The Humphrey Road and the Slacks afford some brilliant aerial views of the River Clyde:

The River Clyde from the Slacks
The River Clyde from the Slacks

We cut across the moorland (to the left of the Humphrey Road) where we found a Meadow Pipit's nest in the heather: a neat grass-lined cup holding a set of four tiny, chocolate-mottled eggs.

On the path around Duncolm I saw the first Green Hairstreak butterfly of the day: small, rapidly darting, with wings brown on top and irridescent green underneath.
The drystone wall near the Lily Loch was covered with basking Green Hairstreaks - they fluttered erratically in the sunshine and when they landed they orientated their wings sharply in the direction of the sun.
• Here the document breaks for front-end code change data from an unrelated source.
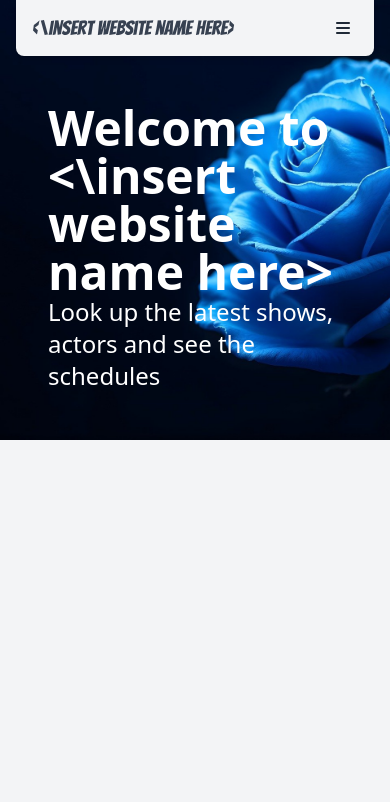
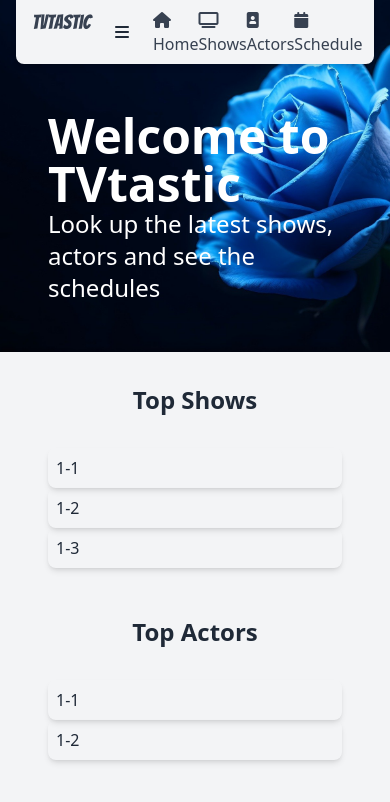
Before and after one commit to Monodia3007/IWD-Projects-S312742, a plain HTML site: page assignement/index.html in a window 390 px wide. Drawn offline with nearby package versions, Linux system fonts and the light colour scheme.

Commit message:
feat(assignement): enhance homepage layout with responsive sections for top shows and actors, updated branding, and refined styling

```diff
--- a/assignement/index.html
+++ b/assignement/index.html
@@ -15,15 +15,14 @@
 <div class="jumbotron">
     <div class="bg-gray-100 dark:bg-slate-900 shadow-md rounded-b-lg mx-4">
         <nav>
-            <div class="container px-4 flex items-center gap-4 py-2">
-                <a class="text-xl font-semibold text-gray-700 dark:text-slate-200 brandlink" href="index.html"><\insert
-                    website name here></a>
+            <div class="container px-4 flex sm:flex-wrap md:flex-no-wrap gap-4 py-2 mx-auto">
+                <a class="text-xl font-semibold text-gray-700 dark:text-slate-200 brandlink" href="index.html">TVtastic</a>
                 <button class="md:hidden items-center p-2 rounded text-gray-800 hover:bg-gray-200 ml-auto"
                         onclick="this.nextElementSibling.classList.toggle('hidden')">
                     <i class="fa-solid fa-bars"></i>
                 </button>
-                <div class="hidden md:block" id="navbarNav">
-                    <ul class="flex flex-col md:flex-row gap-2 md:gap-4">
+                <div class="sm:hidden md:block flex-auto" id="navbarNav">
+                    <ul class="flex flex-row sm:gap-2 md:gap-4 md:justify-end">
                         <li>
                             <a class="text-gray-700 dark:text-slate-200 hover:text-indigo-600 dark:hover:text-indigo-400"
                                href="index.html">
@@ -50,14 +49,29 @@
         </nav>
     </div>
     <div class="p-12 mb-4 ">
-        <h1 class="text-5xl font-bold">Welcome to <\insert website name here></h1>
+        <h1 class="text-5xl font-bold">Welcome to TVtastic</h1>
         <p class="md:w-2/3 text-2xl">
             Look up the latest shows, actors and see the schedules
         </p>
     </div>
 </div>
-<div class="container mx-auto px-4">
-
+<div class="container px-4 grid sm:grid-cols-1 md:grid-cols-2 content-center size-full mx-auto md:divide-x sm:divide-y md:divide-y-0 divide-slate-600">
+    <div class="container p-4 dark:bg-slate-700 bg-gray-100 sm:rounded-t-lg md:rounded-l-lg md:rounded-tr-none">
+        <h2 class="text-2xl font-semibold pb-4 text-center">Top Shows</h2>
+        <div class="grid grid-cols-1 md:grid-cols-2 p-4" id="shows">
+            <div class="container shadow-md rounded-lg p-2">1-1</div>
+            <div class="container shadow-md rounded-lg p-2">1-2</div>
+            <div class="container shadow-md rounded-lg p-2">1-3</div>
+        </div>
+    </div>
+    <div class="container p-4 dark:bg-slate-700 bg-gray-100 sm:rounded-b-lg md:rounded-r-lg md:rounded-bl-none">
+        <h2 class="text-2xl font-semibold pb-4 text-center">Top Actors</h2>
+        <div class="grid grid-cols-1 md:grid-cols-2 p-4" id="actors">
+            <div class="container shadow-md rounded-lg p-2">1-1</div>
+            <div class="container shadow-md rounded-lg p-2">1-2</div>
+        </div>
+    </div>
 </div>
+<script src="./js/index.js"></script>
 </body>
 </html>
```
Green Hairstreak (Callophrys rubi)
Looking towards the Lily Loch from the base of Duncolm - the Green Hairstreak's habitat

Hundreds of huge Horse Leeches (Haemopis sanguisuga) could be seen in the Lily Loch's peaty waters (still bare of vegetation), fattening themselves on a glut of tadpoles.
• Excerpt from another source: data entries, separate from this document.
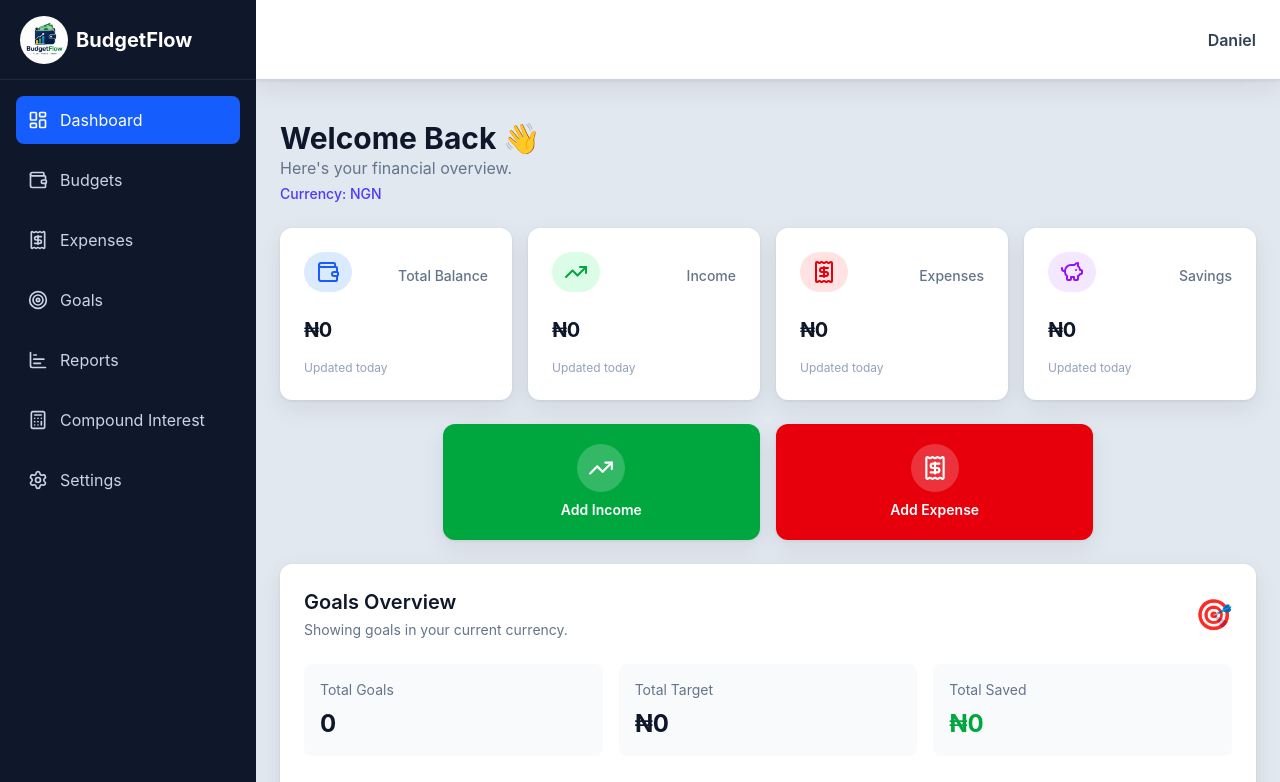
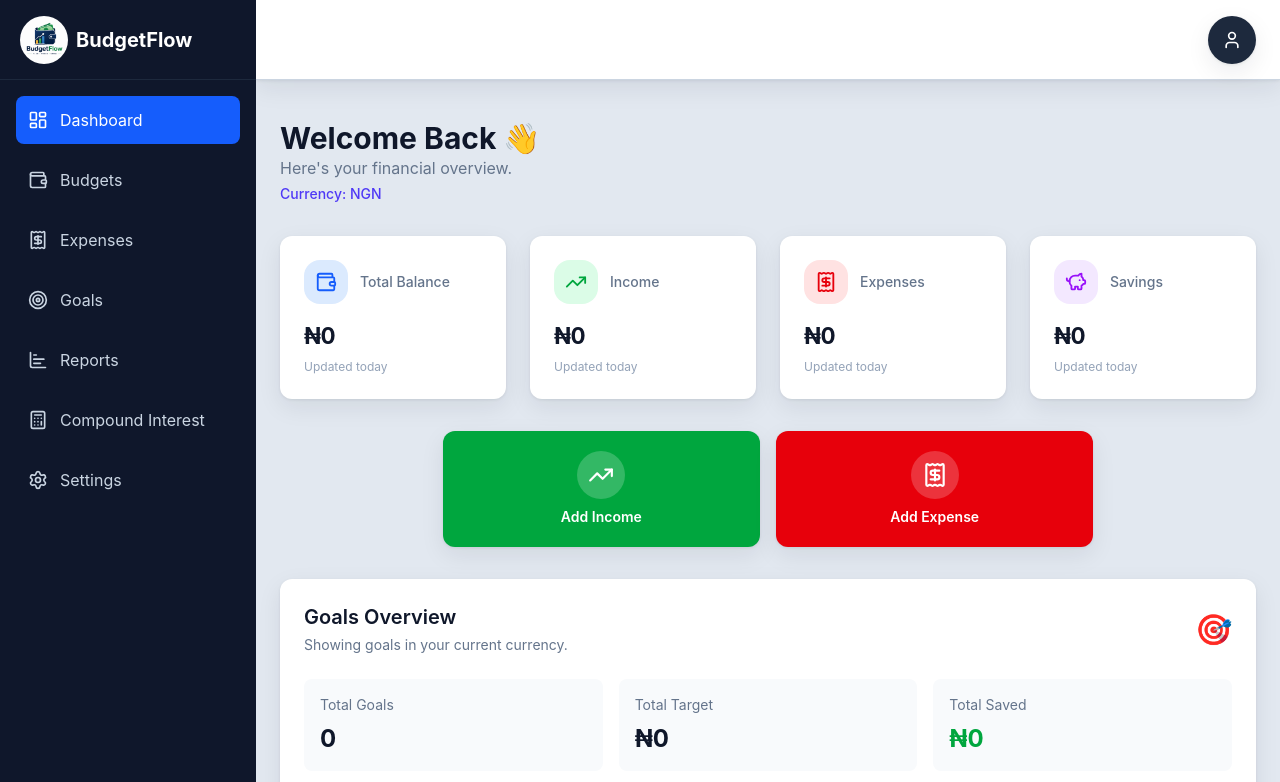
Before and after one commit to skidan007/budgetflow, a React (Vite) app: page / in a window 1280 px wide. Shown: the top 782 px of the page. Built offline with nearby package versions, Linux system fonts and the light colour scheme.

Commit message:
user icon added

```diff
--- a/src/components/Navbar.jsx
+++ b/src/components/Navbar.jsx
@@ -1,5 +1,4 @@
-import { Menu } from "lucide-react";
-
+import { Menu, User } from "lucide-react";
 
 const Navbar = ({ onMenuClick }) => {
   return (
@@ -37,10 +36,14 @@ const Navbar = ({ onMenuClick }) => {
           </h2> */}
         </div>
 
-        {/* USERNAME */}
-        <div className="font-semibold text-slate-700">
-          Daniel
-        </div>
+        {/* USER AVATAR */}
+        <button
+          type="button"
+          aria-label="User profile"
+          className="flex h-12 w-12 items-center justify-center rounded-full bg-slate-800 text-white shadow-sm transition hover:bg-slate-700"
+        >
+          <User size={20} />
+        </button>
 
       </div>
     </header>
--- a/src/components/SummaryCard.jsx
+++ b/src/components/SummaryCard.jsx
@@ -15,22 +15,22 @@ const SummaryCard = ({
   const isNegative = safeAmount < 0;
 
   return (
-    <div className="rounded-xl bg-white p-6 shadow-md">
-      <div className="mb-2 flex gap-3 items-center justify-between">
+    <div className="h-full rounded-xl bg-white p-5 shadow-md ring-1 ring-slate-100 sm:p-6">
+      <div className="mb-4 flex items-center gap-3">
         {Icon && (
           <div
-            className={`mb-2 flex h-10 w-12 items-center justify-center rounded-full ${iconBg}`}
+            className={`flex h-11 w-11 items-center justify-center rounded-2xl ${iconBg}`}
           >
-            <Icon className={iconColor} size={24} />
+            <Icon className={`${iconColor} shrink-0`} size={22} />
           </div>
         )}
 
-        <h3 className="text-sm font-medium text-slate-500">{title}</h3>
+        <h3 className="text-sm font-medium leading-none text-slate-500">{title}</h3>
       </div>
 
-      <div className="grid md:col-2  items-center gap-2">
+      <div className="space-y-2">
         <p
-          className={`mt-2 text-xl font-bold sm:text tracking-tight ${
+          className={`text-xl font-bold tracking-tight sm:text-[1.4rem] ${
             isNegative ? "text-red-600" : "text-slate-900"
           }`}
         >
@@ -38,7 +38,7 @@ const SummaryCard = ({
           {safeAmount.toLocaleString()}
         </p>
 
-        <p className="mt-2 text-xs text-slate-400">Updated today</p>
+        <p className="text-xs text-slate-400">Updated today</p>
       </div>
     </div>
   );
--- a/src/pages/Dashboard.jsx
+++ b/src/pages/Dashboard.jsx
@@ -451,7 +451,7 @@ function Dashboard() {
   ];
 
   return (
-    <section className="space-y-6">
+    <section className="space-y-8">
       {/* HEADER */}
 
       <div>
@@ -466,7 +466,7 @@ function Dashboard() {
 
       {/* SUMMARY CARDS */}
 
-      <div className="grid grid-cols-2 gap-4 md:grid-cols-2 xl:grid-cols-4">
+      <div className="grid grid-cols-2 gap-4 items-stretch md:grid-cols-2 md:gap-5 xl:grid-cols-4 xl:gap-6">
         {summaryCards.map((card) => (
           <SummaryCard
             key={card.title}
```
These large leeches are safe to handle as they're unable to bite through human skin - in Britain, only the rare Medicinal Leech (Hirudo medicinalis) is capable of this (it doesn't stop them from sucking onto you though!).

This plump leech is (rather endearingly) still clutching the reed it grabbed onto as it tried to avoid capture:

Horse Leech (Haemopis sanguisuga)
The Lily Loch with Duncolm behind

The Lily Loch is part of the Dumbarton Muir SSSI (Site of Special Scientific Interest) - it's the only oligotrophic (nutrient poor) loch in Dunbartonshire and is surrounded by an area of raised bog.

Burncrooks Reservoir

As we crossed the grassy hill where the river feeds into Burncrooks, a Sparrowhawk flew up from the ground.

We saw a pair of Greylag Geese (Anser anser) feeding at the edge of Burncrooks Reservoir - these are nervous wild birds and hard to get close to, quickly entering the water the minute they see you. I tried to creep closer through the rushes but the geese began to honk with alarm and were soon swimming out of sight.

Greylag Goose (Anser anser)
Greylag Geese (Anser anser)

We searched amongst the dried golden grasses, dark heather, scree and the russet, wiry tangle of old Bracken fronds...but didn't find any Adders.

On the grassy bank of the smallest Burncrooks Dam, we found a glittering Heath Goldsmith beetle (Carabus nitens).

The river which feeds into the Lily Loch, Duncolm behind
The Slacks
Orange-tip (Anthocharis cardamines) female on foodplant - Cuckoo Flower (Cardamine pratensis)
Wild Pansies (Viola tricolor)
Bracken (Pteridium aquilinum)
Little Round Top Wood